Extensive research validates that trauma and eating disorders frequently co-occur. A 2012 study illuminated that “the vast majority of women and men with anorexia nervosa (AN), bulimia nervosa (BN), and binge eating disorder (BED) reported a history of interpersonal trauma.” The study estimates that in the female population* approximately 30% with diagnosis of bulimia and 20% with diagnosis of binge eating disorder meet criteria for lifetime incidence of Post-Traumatic Stress Disorder (PTSD) (*co-morbidity between eating disorder and PTSD in males has been understudied).

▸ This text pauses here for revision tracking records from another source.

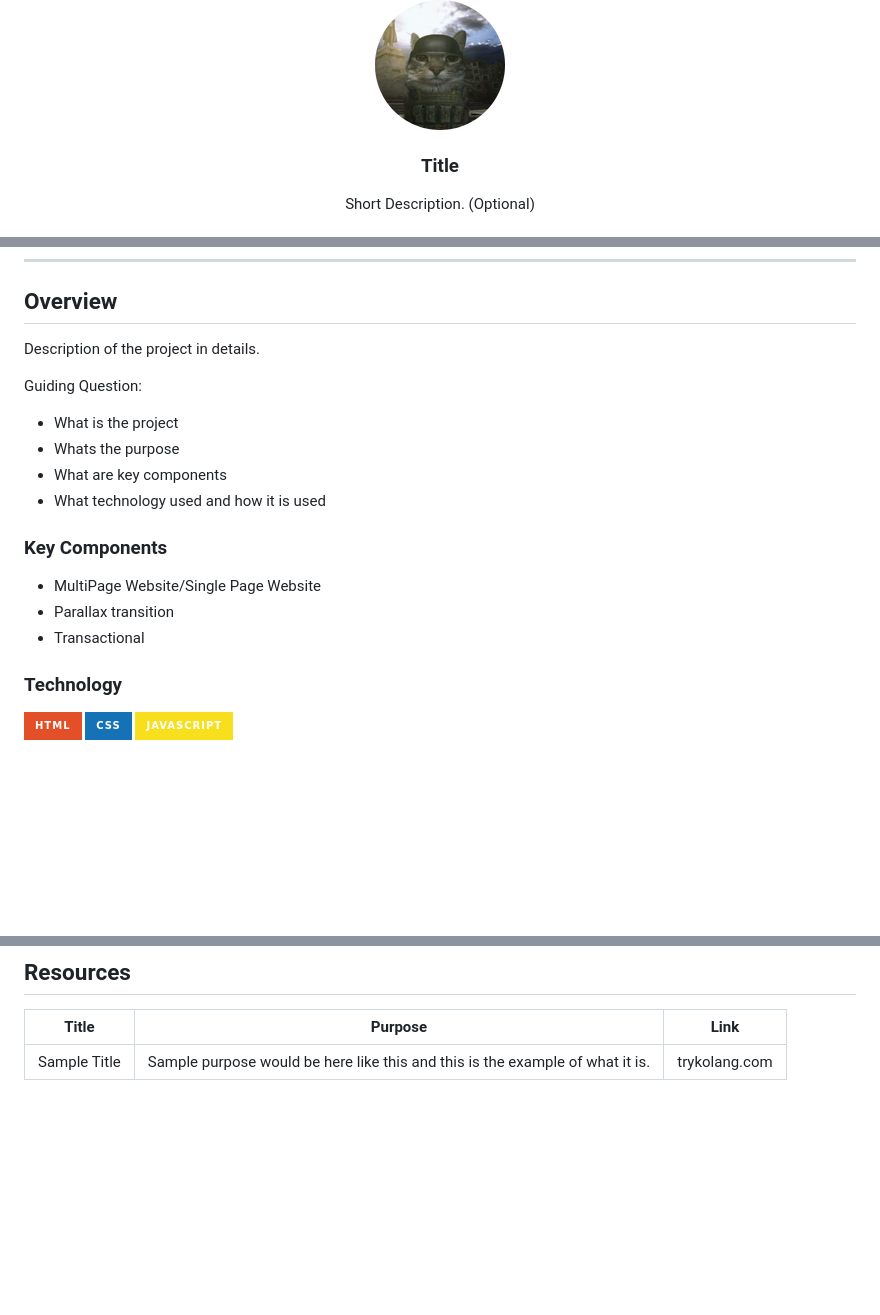
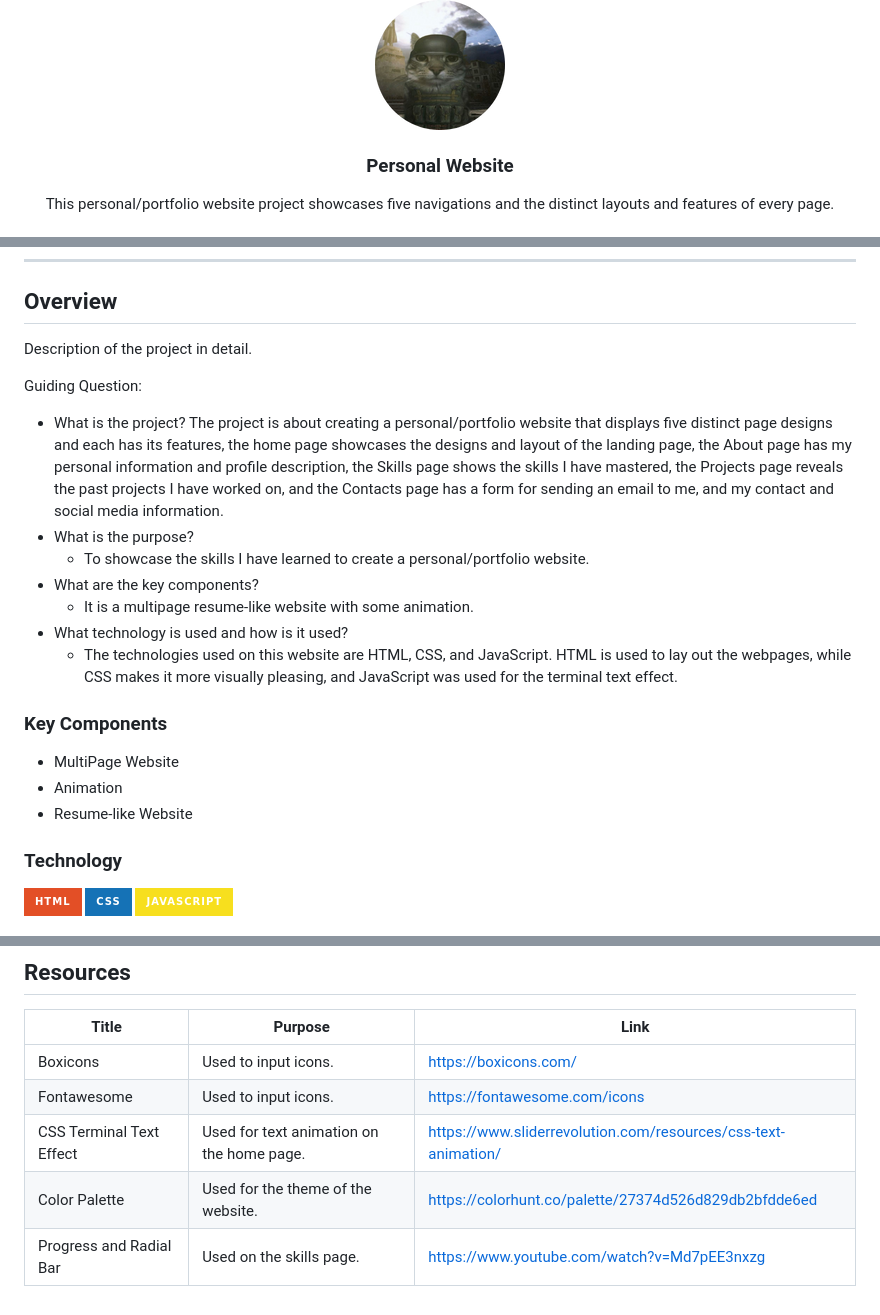
Before and after one commit to aymliekTT/WD-Final-Project-TC03, a Markdown page: readme.md, 3 parts joined by grey strips. Rendered like a GitHub page; badges without logos; blank space fills up the shorter version.

```diff
--- a/readme.md
+++ b/readme.md
@@ -9,11 +9,11 @@
     <img src="./assets/img/cat-logo.png" alt="Nyebe" width="130" height="130">
   </a>
 <!-- TODO: Change Title to the name of the title of your Project -->
-  <h3 align="center">Title</h3>
+  <h3 align="center">Personal Website</h3>
 </div>
 <!-- TODO: Make a short description -->
 <div align="center">
-  Short Description. (Optional)
+  This personal/portfolio website project showcases five navigations and the distinct layouts and features of every page.
 </div>
 
 <br />
@@ -57,20 +57,24 @@
 
 <!-- TODO: To be changed -->
 <!-- The following are just sample -->
-Description of the project in details.
+Description of the project in detail.
 
 Guiding Question:
-- What is the project
-- Whats the purpose
-- What are key components
-- What technology used and how it is used
+- What is the project? The project is about creating a personal/portfolio website that displays five distinct page designs and each has its features, the home page showcases the designs and layout of the landing page, the About page has my personal information and profile description, the Skills page shows the skills I have mastered, the Projects page reveals the past projects I have worked on, and the Contacts page has a form for sending an email to me, and my contact and social media information.
+- What is the purpose?
+  - To showcase the skills I have learned to create a personal/portfolio website.
+- What are the key components?
+  - It is a multipage resume-like website with some animation.
+- What technology is used and how is it used?
+  - The technologies used on this website are HTML, CSS, and JavaScript. HTML is used to lay out the webpages, while CSS makes it more visually pleasing, and JavaScript was used for the terminal text effect.
 
 ### Key Components
 <!-- TODO: List of Key Components -->
 <!-- The following are just sample -->
-- MultiPage Website/Single Page Website
-- Parallax transition
-- Transactional
+- MultiPage Website
+- Animation
+- Resume-like Website
+
 
 ### Technology
 <!-- TODO: List of Technology Used -->
@@ -117,4 +121,8 @@ WD-ProjectName
 <!-- TODO: Add References -->
 | Title | Purpose | Link |
 |-|-|-|
-| Sample Title | Sample purpose would be here like this and this is the example of what it is. | trykolang.com |
+| Boxicons | Used to input icons. | https://boxicons.com/ |
+| Fontawesome | Used to input icons. | https://fontawesome.com/icons|
+| CSS Terminal Text Effect | Used for text animation on the home page. | https://www.sliderrevolution.com/resources/css-text-animation/ |
+| Color Palette | Used for the theme of the website. | https://colorhunt.co/palette/27374d526d829db2bfdde6ed|
+| Progress and Radial Bar | Used on the skills page. | https://www.youtube.com/watch?v=Md7pEE3nxzg |
```
Also changed, not shown: other parts of readme.md (+1 -1 lines).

There are different kinds of trauma that can be factors in the development of eating disorders. These traumas include emotional or physical neglect, sexual harassment, physical or sexual abuse and assault, witnessing a traumatic event, emotional abuse, teasing, and bullying. Trauma can lead to a significant and enduring disruption in one’s nervous system which can make it harder for that individual to process and cope with emotions. Eating disorder behaviors can be a method that trauma sufferers use to escape or avoid difficult or uncomfortable emotions or memories.
It’s natural to want to prevent feeling painful emotions or have painful reminders intrude on your thoughts, so individuals with untreated trauma and/or PTSD may go through great lengths to avoid them. Unfortunately, the methods often used to avoid this emotional pain in the short term (e.g. suicidal behavior, self-injury, severe dissociation, eating disorders, substance abuse), are not effective in the long term and are actually getting in the way of creating a more fulfilling life.
What is DBT PE?
Dialectical Behavior Therapy Prolonged Exposure (DBT PE) is an evidenced-based treatment for trauma based on exposure therapy and cognitive behavior therapy principles. PE works by changing post-traumatic thoughts and feelings through experiential learning, rather than trying to “logic your way out.” The protocol is designed for people suffering from PTSD and trying to escape from that suffering in ways that negatively impact their lives.
Developed by Melanie Harned, DBT PE combines standard DBT with Prolonged Exposure. Combining DBT and PE together allows for emotional and/or behavioral stabilization before focused trauma treatment begins. So, in other words, the protocol first helps participants build strength and coping capabilities so that they can then be ready to tackle the trauma work most effectively. The protocol is broken down into three stages. The first stage is standard DBT treatment which will help the individual learn coping skills in order to control behaviors that would interfere with the effectiveness of the trauma treatment. Once an individual is capable of experiencing difficult emotions without engaging in those escape behaviors, Stage 2 involves engaging in the prolonged exposure piece to directly target the PTSD. This second stage involves imaginal and in-vivo exposure. In imaginal exposure, the patient revisits the traumatic experience, narrating out loud in the company of the therapist. The in vivo exposure involves slowly confronting situations previously avoided in the service of escaping memories or feelings associated with the trauma. These exposures, conducted under the careful watch and support of the PE therapist, are expected to work the patient towards freedom from the confines of the oppressive thoughts, feelings and memories associated with the traumatic experience. In Stage 3, the client would resume standard DBT to build a life worth living without PTSD.
Who can benefit from DBT PE?
DBT PE is an ideal approach for individuals who attempt to manage or avoid difficult emotions in problematic or harmful ways that would likely interfere with standard PTSD treatment. For example, while remembering an aspect of their trauma, individuals might logically know that they are currently safe, but their body doesn’t get the memo, and emotions (including avoidance of emotion) take over. When the urge to escape one’s emotions is very powerful, tapping into reasoned thoughts is often not enough at first. Through DBT PE, people are taught strategies and coached through the exposure so that they can expose themselves to actually experiencing something different, which leads to much deeper learning. Especially for a person who has experiences multiple traumas, use of these strategies has often helped people to better deal with their painful emotions.
Columbus Park clinicians are superbly well-trained and prepared to deliver the DBT and DBT PE protocol. Our DBT PE clinicians have completed both advanced training in DBT and the highly sought after intensive DBT PE training with Dr. Melanie Harned herself. Contact us to learn more about DBT PT and if it might be right for you.
Brewerton, Timothy D. Eating disorders, trauma, and comorbidity: focus on PTSD. The Journal of Treatment & Prevention. 2007;15(4): 285-304. doi:10.1080/10640260701454311
Harned, M and Ritschel, L (2018). Training in the DBT PE Protocol for PTSD [PowerPoint slides 4-31] What is DBT PE?. Retrieved from https://dbtpe.org/treatment-overview/
Mitchell KS, Mazzeo SE, Schlesinger MR, Brewerton TD, Smith BN. Comorbidity of partial and subthreshold PTSD among men and women with eating disorders in the National Comorbidity Survey-Replication Study. The International Journal of Eating Disorders. 2012;45(3):307-315. doi:10.1002/eat.20965.